Action item:
All lines containing the string "Mean" must be copied from the entries.

────────

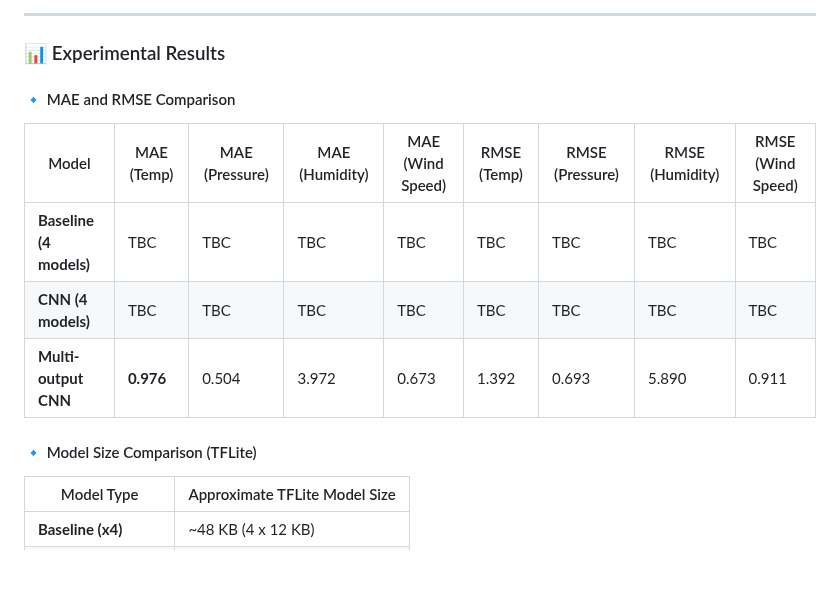
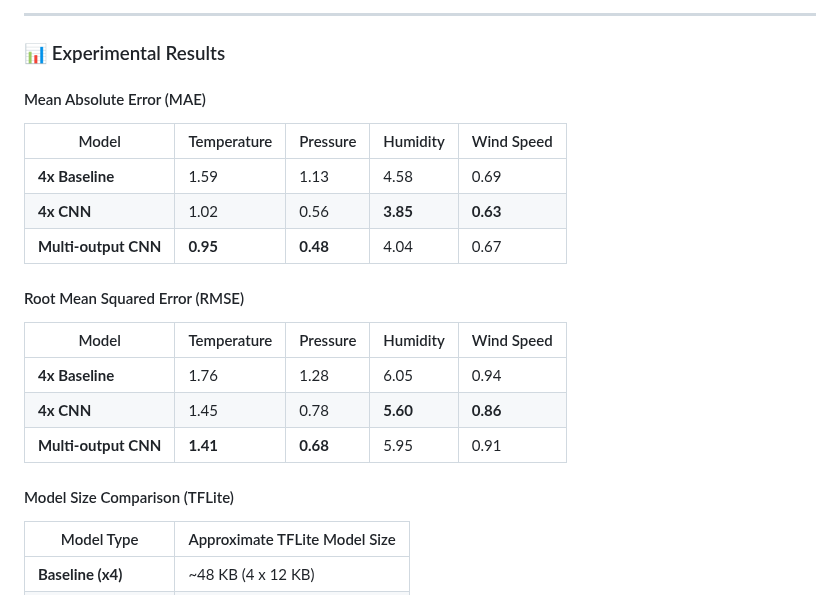
Before and after one commit to Tthh123/INF2009_GROUP1, a Markdown page: README.md, the part around the change. Rendered like a GitHub page; blank space fills up the shorter version.

```diff
--- a/README.md
+++ b/README.md
@@ -198,15 +198,23 @@ This allows the model to learn temporal patterns and forecast trends for each fe
 
 ### 📊 Experimental Results
 
-#### 🔹 MAE and RMSE Comparison
+#### Mean Absolute Error (MAE)
 
-| Model            | MAE (Temp) | MAE (Pressure) | MAE (Humidity) | MAE (Wind Speed) | RMSE (Temp) | RMSE (Pressure) | RMSE (Humidity) | RMSE (Wind Speed) |
-|------------------|------------|----------------|----------------|------------------|-------------|------------------|------------------|--------------------|
-| **Baseline (4 models)**     | TBC       | TBC           | TBC          | TBC             | TBC        | TBC             |TBC            | TBC               |
-| **CNN (4 models)**     | TBC     | TBC         | TBC         | TBC           | TBC      | TBC          | TBC          | TBC             |
-| **Multi-output CNN** | **0.976**       | 0.504           | 3.972           | 0.673            | 1.392        | 0.693             | 5.890             | 0.911               |
+| Model              | Temperature | Pressure | Humidity | Wind Speed |
+|-------------------|-------------|----------|----------|-------------|
+| **4x Baseline**   | 1.59        | 1.13     | 4.58     | 0.69        |
+| **4x CNN**        | 1.02        | 0.56     | **3.85** | **0.63**    |
+| **Multi-output CNN** | **0.95** | **0.48** | 4.04     | 0.67        |
 
-#### 🔹 Model Size Comparison (TFLite)
+#### Root Mean Squared Error (RMSE)
+
+| Model              | Temperature | Pressure | Humidity | Wind Speed |
+|-------------------|-------------|----------|----------|-------------|
+| **4x Baseline**   | 1.76        | 1.28     | 6.05     | 0.94        |
+| **4x CNN**        | 1.45        | 0.78     | **5.60** | **0.86**    |
+| **Multi-output CNN** | **1.41** | **0.68** | 5.95     | 0.91        |
+
+#### Model Size Comparison (TFLite)
 
 | Model Type        | Approximate TFLite Model Size |
 |-------------------|-------------------------------|
```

────────

Solution:
+#### Mean Absolute Error (MAE)
+#### Root Mean Squared Error (RMSE)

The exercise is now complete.